BRIEF →
The data beneath this task has to be reprinted character for character.
(RECORDS SHOWN Opens)
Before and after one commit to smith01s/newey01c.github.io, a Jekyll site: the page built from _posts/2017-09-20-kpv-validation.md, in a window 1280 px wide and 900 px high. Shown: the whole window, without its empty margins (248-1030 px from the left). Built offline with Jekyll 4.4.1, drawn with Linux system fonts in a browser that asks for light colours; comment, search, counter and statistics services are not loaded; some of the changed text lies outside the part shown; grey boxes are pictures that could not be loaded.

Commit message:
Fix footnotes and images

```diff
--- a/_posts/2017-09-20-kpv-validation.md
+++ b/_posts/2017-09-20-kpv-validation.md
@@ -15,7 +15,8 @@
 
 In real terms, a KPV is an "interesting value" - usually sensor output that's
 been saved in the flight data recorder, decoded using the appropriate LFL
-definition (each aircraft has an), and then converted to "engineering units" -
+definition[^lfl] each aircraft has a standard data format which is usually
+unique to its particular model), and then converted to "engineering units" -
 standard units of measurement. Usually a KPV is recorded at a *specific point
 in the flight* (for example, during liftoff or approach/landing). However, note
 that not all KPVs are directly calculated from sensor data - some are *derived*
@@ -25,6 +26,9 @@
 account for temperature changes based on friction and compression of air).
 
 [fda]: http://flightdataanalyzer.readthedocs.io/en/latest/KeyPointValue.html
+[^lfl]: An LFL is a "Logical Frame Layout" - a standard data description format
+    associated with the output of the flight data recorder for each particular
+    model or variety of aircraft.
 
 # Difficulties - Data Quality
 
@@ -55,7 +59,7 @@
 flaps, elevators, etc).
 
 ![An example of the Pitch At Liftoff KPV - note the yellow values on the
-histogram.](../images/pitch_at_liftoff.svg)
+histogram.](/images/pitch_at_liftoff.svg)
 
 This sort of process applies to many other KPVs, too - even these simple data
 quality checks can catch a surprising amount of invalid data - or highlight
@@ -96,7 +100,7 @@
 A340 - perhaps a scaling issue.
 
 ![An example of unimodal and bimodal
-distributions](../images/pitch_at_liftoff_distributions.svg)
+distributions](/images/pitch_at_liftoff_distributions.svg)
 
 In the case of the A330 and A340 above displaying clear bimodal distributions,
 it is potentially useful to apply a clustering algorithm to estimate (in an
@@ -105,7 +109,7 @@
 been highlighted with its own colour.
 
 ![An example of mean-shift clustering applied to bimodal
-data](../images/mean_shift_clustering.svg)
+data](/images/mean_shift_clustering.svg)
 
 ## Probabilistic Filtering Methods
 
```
(RECORDS SHOWN Closes)
OUTPUT BELOW →
Before and after one commit to smith01s/newey01c.github.io, a Jekyll site: the page built from _posts/2017-09-20-kpv-validation.md, in a window 1280 px wide and 900 px high. Shown: the whole window, without its empty margins (248-1030 px from the left). Built offline with Jekyll 4.4.1, drawn with Linux system fonts in a browser that asks for light colours; comment, search, counter and statistics services are not loaded; some of the changed text lies outside the part shown; grey boxes are pictures that could not be loaded.

Commit message:
Fix footnotes and images

```diff
--- a/_posts/2017-09-20-kpv-validation.md
+++ b/_posts/2017-09-20-kpv-validation.md
@@ -15,7 +15,8 @@
 
 In real terms, a KPV is an "interesting value" - usually sensor output that's
 been saved in the flight data recorder, decoded using the appropriate LFL
-definition (each aircraft has an), and then converted to "engineering units" -
+definition[^lfl] each aircraft has a standard data format which is usually
+unique to its particular model), and then converted to "engineering units" -
 standard units of measurement. Usually a KPV is recorded at a *specific point
 in the flight* (for example, during liftoff or approach/landing). However, note
 that not all KPVs are directly calculated from sensor data - some are *derived*
@@ -25,6 +26,9 @@
 account for temperature changes based on friction and compression of air).
 
 [fda]: http://flightdataanalyzer.readthedocs.io/en/latest/KeyPointValue.html
+[^lfl]: An LFL is a "Logical Frame Layout" - a standard data description format
+    associated with the output of the flight data recorder for each particular
+    model or variety of aircraft.
 
 # Difficulties - Data Quality
 
@@ -55,7 +59,7 @@
 flaps, elevators, etc).
 
 ![An example of the Pitch At Liftoff KPV - note the yellow values on the
-histogram.](../images/pitch_at_liftoff.svg)
+histogram.](/images/pitch_at_liftoff.svg)
 
 This sort of process applies to many other KPVs, too - even these simple data
 quality checks can catch a surprising amount of invalid data - or highlight
@@ -96,7 +100,7 @@
 A340 - perhaps a scaling issue.
 
 ![An example of unimodal and bimodal
-distributions](../images/pitch_at_liftoff_distributions.svg)
+distributions](/images/pitch_at_liftoff_distributions.svg)
 
 In the case of the A330 and A340 above displaying clear bimodal distributions,
 it is potentially useful to apply a clustering algorithm to estimate (in an
@@ -105,7 +109,7 @@
 been highlighted with its own colour.
 
 ![An example of mean-shift clustering applied to bimodal
-data](../images/mean_shift_clustering.svg)
+data](/images/mean_shift_clustering.svg)
 
 ## Probabilistic Filtering Methods
 
```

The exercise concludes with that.